Lobbyists expect the revolving door from K Street to the White House to once again spin freely if Romney is elected. Several members of the GOP influence set already appear poised to take plum spots come January if the Romneys move into 1600 Pennsylvania Ave.
“Folks that have been out in the wilderness will be in the catbird seat in a Romney administration,” said Sheila Krumholz, executive director of the nonpartisan Center for Responsive Politics, which tracks lobbying and money in elections.
The Romney presidential campaign declined to comment on any hiring restrictions the former Massachusetts governor might impose on lobbyists, but K Street sources and government watchdogs agree a Romney administration — like his campaign and transition teams — would not be hostile to corporate lobbyists.
For example, Joel Kaplan, who is Facebook’s vice president for U.S. public policy, is leading the vice presidential transition, or “readiness” effort, for Rep. Paul Ryan (R-Wis.). And Republican K Streeters say campaign officials have privately given assurances that their résumés will be welcome.
That’s in contrast to policies President Barack Obama put in place in an executive order signed on the first day of his administration. Obama prohibited most federal registered lobbyists from joining his government, and he imposed new post-employment restrictions on his aides heading to influence jobs.
Even many K Street Democrats and progressive activists have criticized Obama’s ban for keeping good job candidates from serving in agencies while being a mostly symbolic gesture to limit the influence of corporate interests on officials. Obama also has granted waivers to some registered lobbyists, and he has brought on unregistered government relations professionals.
As a result, some lobbyists have branded Obama a hypocrite and complained that the president’s ban encouraged advocates to deregister, helping push lobbying into the shadows outside the realm of public disclosures.
“I don’t think the rule really does the job of keeping out the people who have the connections with the special interests,” said Joan Claybrook, former president of the liberal group Public Citizen. “As to the lobbyists for public interest organizations, those are the people who have had their finger in the dike and kept corporate America from decimating health, environmental and consumer regulatory programs — which Obama supports.”
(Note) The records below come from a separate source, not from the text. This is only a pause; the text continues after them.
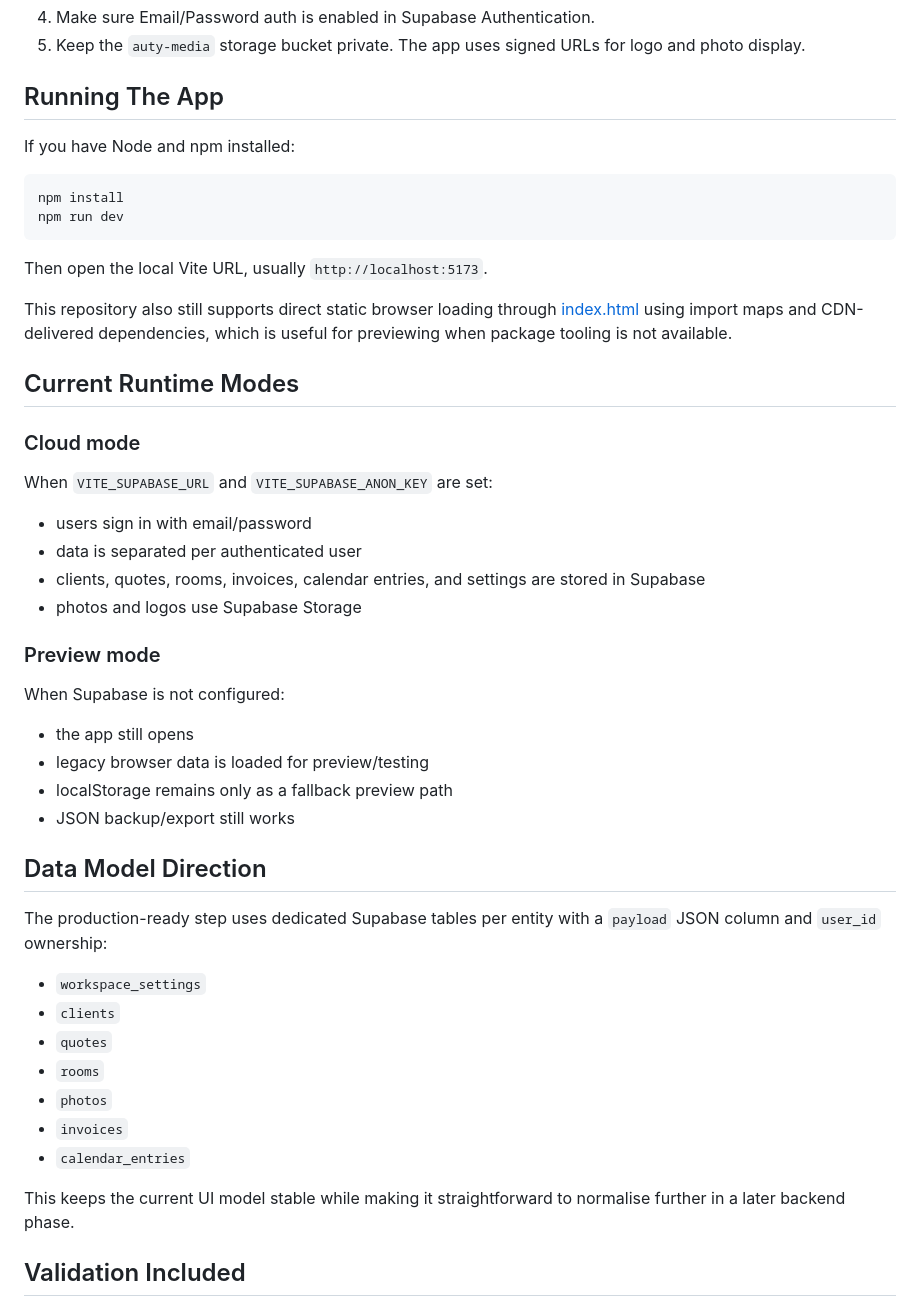
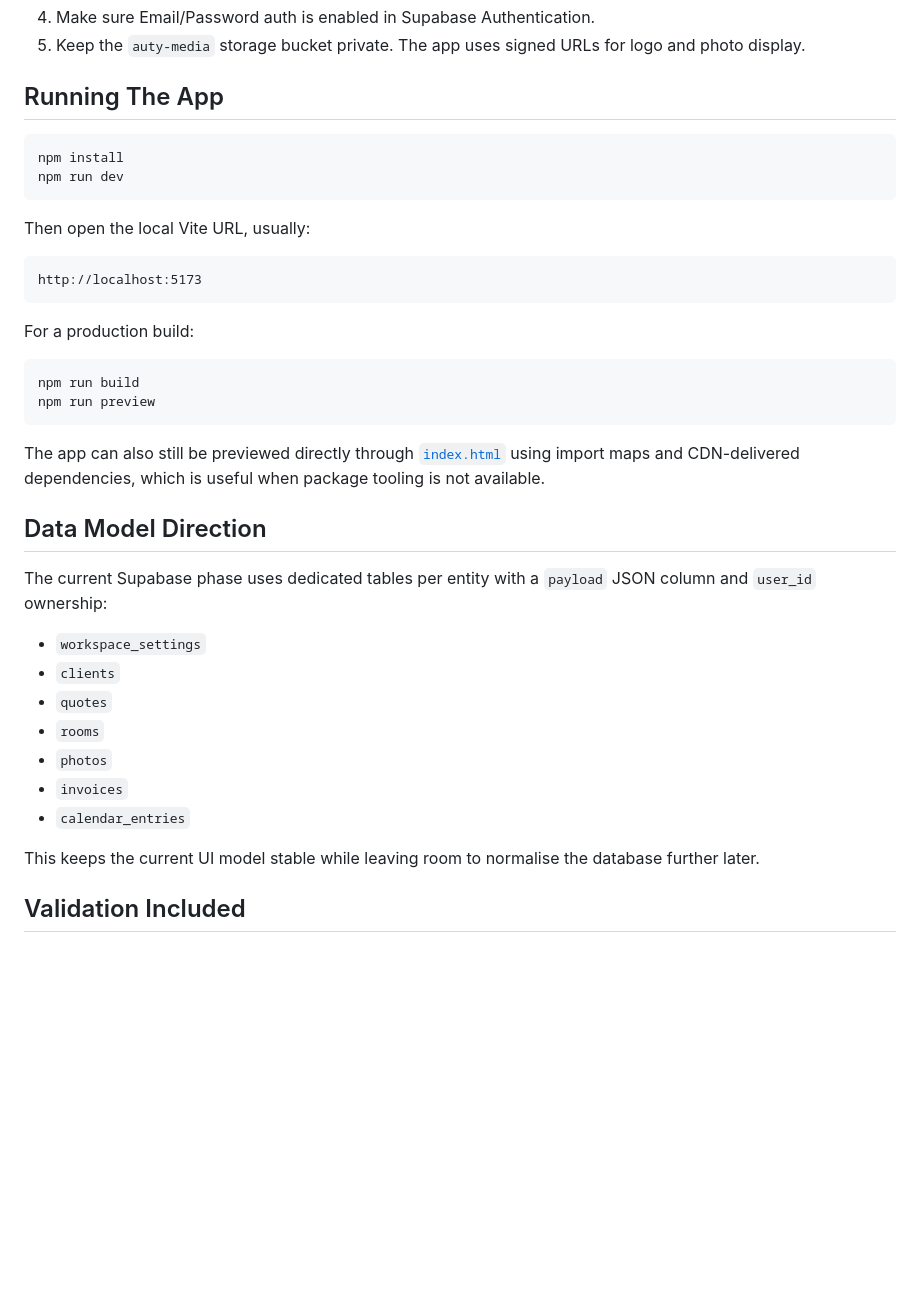
Before and after one commit to This-Manc-Lad/auty-decorating-workspace, a Markdown page: README.md, the part around one of its changes. GitHub-like rendering; blank space fills up the shorter version.

````diff
--- a/README.md
+++ b/README.md
@@ -63,40 +99,29 @@ VITE_SUPABASE_ANON_KEY=your-public-anon-key
 
 ## Running The App
 
-If you have Node and npm installed:
-
 ```bash
 npm install
 npm run dev
 ```
 
-Then open the local Vite URL, usually `http://localhost:5173`.
+Then open the local Vite URL, usually:
 
-This repository also still supports direct static browser loading through [index.html](/Users/nickjones/Documents/Auty%20App/index.html) using import maps and CDN-delivered dependencies, which is useful for previewing when package tooling is not available.
+```text
+http://localhost:5173
+```
 
-## Current Runtime Modes
+For a production build:
 
-### Cloud mode
+```bash
+npm run build
+npm run preview
+```
 
-When `VITE_SUPABASE_URL` and `VITE_SUPABASE_ANON_KEY` are set:
-
-- users sign in with email/password
-- data is separated per authenticated user
-- clients, quotes, rooms, invoices, calendar entries, and settings are stored in Supabase
-- photos and logos use Supabase Storage
-
-### Preview mode
-
-When Supabase is not configured:
-
-- the app still opens
-- legacy browser data is loaded for preview/testing
-- localStorage remains only as a fallback preview path
-- JSON backup/export still works
+The app can also still be previewed directly through [`index.html`](./index.html) using import maps and CDN-delivered dependencies, which is useful when package tooling is not available.
 
 ## Data Model Direction
 
-The production-ready step uses dedicated Supabase tables per entity with a `payload` JSON column and `user_id` ownership:
+The current Supabase phase uses dedicated tables per entity with a `payload` JSON column and `user_id` ownership:
 
 - `workspace_settings`
 - `clients`
@@ -106,7 +131,7 @@ The production-ready step uses dedicated Supabase tables per entity with a `payl
 - `invoices`
 - `calendar_entries`
 
-This keeps the current UI model stable while making it straightforward to normalise further in a later backend phase.
+This keeps the current UI model stable while leaving room to normalise the database further later.
 
 ## Validation Included
 
````
Also changed, not shown: other parts of README.md (+70 -45 lines).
She said Obama lost out on qualified appointees by keeping such individuals out of his administration.